North Korea crackdown broadens on international calls

Residents wait to see detained family members at a Ministry of State Security office in a border region of North Korea
Residents wait to see detained family members at a Ministry of State Security office in a border region of North Korea. Image: Daily NK

North Korea’s security services are cracking down on international calls in the Sino-North Korean border region. It appears that most of the activity, however, is aimed at extracting money from ordinary North Koreans, Daily NK has learned.

North Korean Ministry of State Security (MSS) agents have long used mobile phone radio locators to identify suspected homes for raids and punish international callers. Recently, however, agents are diversifying their approaches and trying to catch more international callers by pretending to be ordinary people and conducting stakeouts.

“Agents who catch international callers in the act demand bribes to secure their release from custody,” a source in Ryanggang Province told Daily NK, adding that the authorities have also arrested smugglers to demand information on international callers.

“A woman living in Kangan-dong, Hyesan, was recently arrested by the MSS but didn’t know why.”

She was arrested by three agents after returning home from work at the local market and was later interrogated about a call she had made to South Korea four years ago.

“She was arrested because of a call she made between a family in North Korea and a defector,” said the source. “She had forgotten about it because it was so long ago. Ultimately she paid a bribe of 3,000 yuan to the agents and was released.”

The source also added that MSS agents are using informants arrested for illicit drug transactions, smuggling, and other economic crimes to identify people who have made international calls to South Korea or China.

The agents know that international callers generally have more cash on hand.

“People are getting arrested not just for the international calls they’ve made recently, but also those made long ago, so a lot of people will likely be rounded up,” said a separate source in Ryanggang Province. “A lot of people who have been arrested by the MSS are now trying to scrape up money [so they can pay bribes].”

“These days, people caught helping defectors need to pay bribes of 10,000 Chinese yuan or more, so some have to sell their houses just to get the money.”

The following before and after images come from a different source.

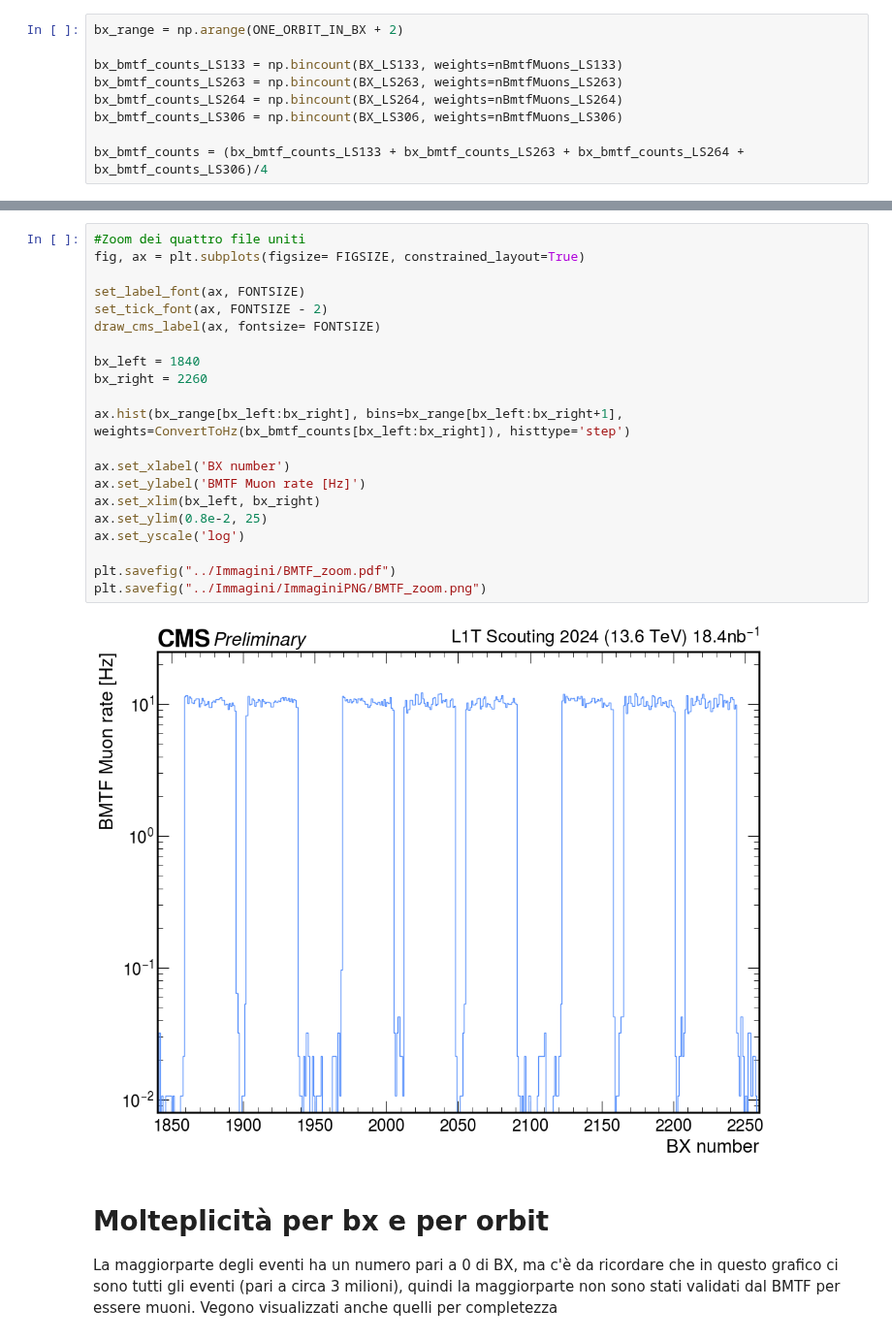
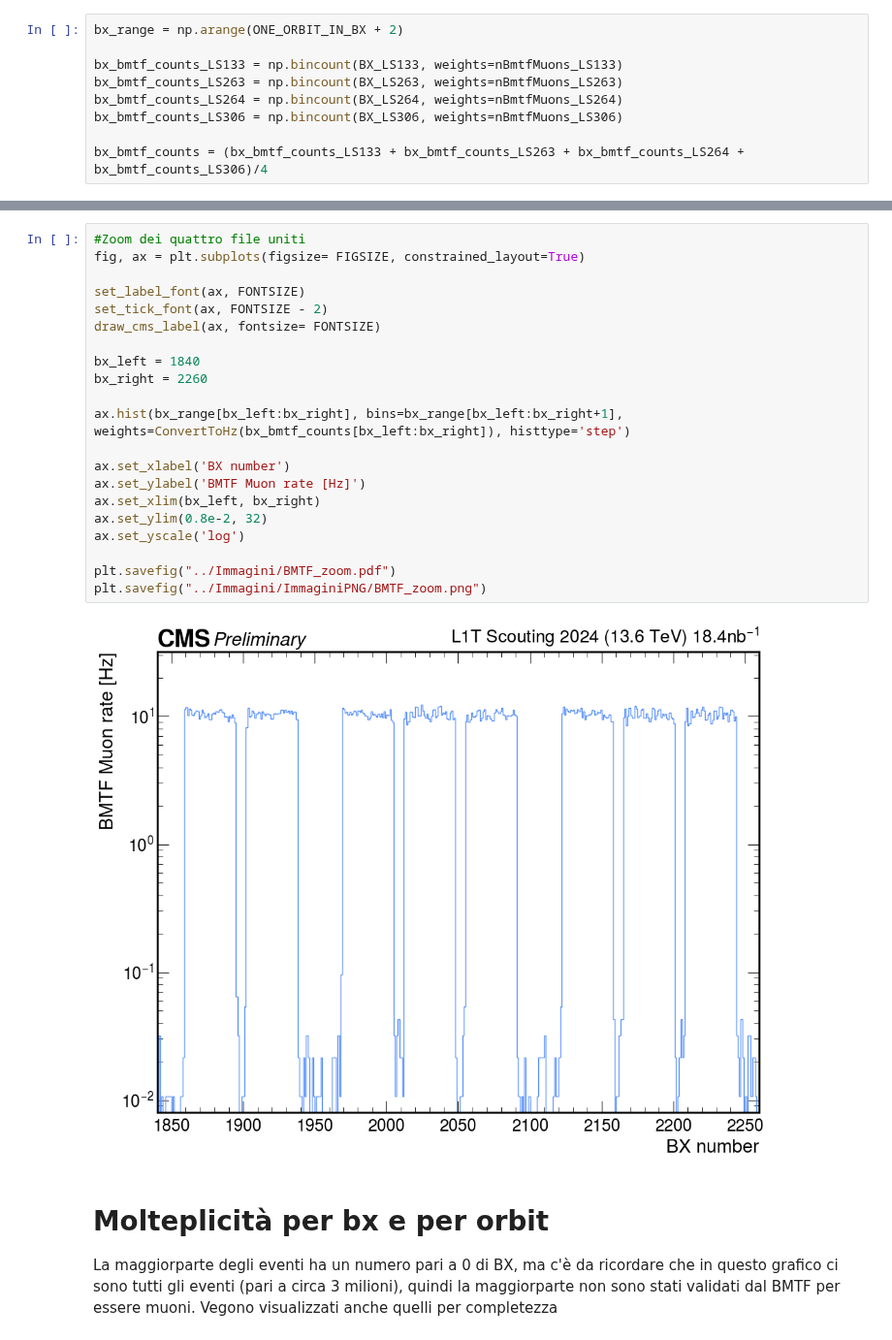
Before and after one commit to francescoreschio/Tesi-Triennale, a Jupyter notebook: Codice/BMTF.ipynb, the cells around one changed output, grey strips where cells are left out. Shown at 97% size. Drawn from its saved outputs; the diff is of its cells as text.

```diff
--- a/Codice/BMTF.ipynb
+++ b/Codice/BMTF.ipynb
@@ -86,26 +86,26 @@ plt.savefig("../Immagini/ImmaginiPNG/BMTF.png")
 # %%
 #Zoom dei quattro file uniti
 fig, ax = plt.subplots(figsize= FIGSIZE, constrained_layout=True)
 
 set_label_font(ax, FONTSIZE)
 set_tick_font(ax, FONTSIZE - 2)
 draw_cms_label(ax, fontsize= FONTSIZE)
 
 bx_left = 1840
 bx_right = 2260
 
 ax.hist(bx_range[bx_left:bx_right], bins=bx_range[bx_left:bx_right+1], weights=ConvertToHz(bx_bmtf_counts[bx_left:bx_right]), histtype='step')
 
 ax.set_xlabel('BX number')
 ax.set_ylabel('BMTF Muon rate [Hz]')
 ax.set_xlim(bx_left, bx_right)
-ax.set_ylim(0.8e-2, 25)
+ax.set_ylim(0.8e-2, 32)
 ax.set_yscale('log')
 
 plt.savefig("../Immagini/BMTF_zoom.pdf")
 plt.savefig("../Immagini/ImmaginiPNG/BMTF_zoom.png")
 # %% [output]
-[figure, old version]
+[figure, new version]
 # %% [markdown]
 # Molteplicità per bx e per orbit
 
```
Also changed, not shown: parts of 2 cells of this notebook, 5 other files.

Kang Mi Jin
Kang Mi Jin is a North Korean defector turned journalist who fled North Korea in 2009. She has a degree in economics and writes largely on marketization and economy-related issues for Daily NK. Questions about her articles can be directed to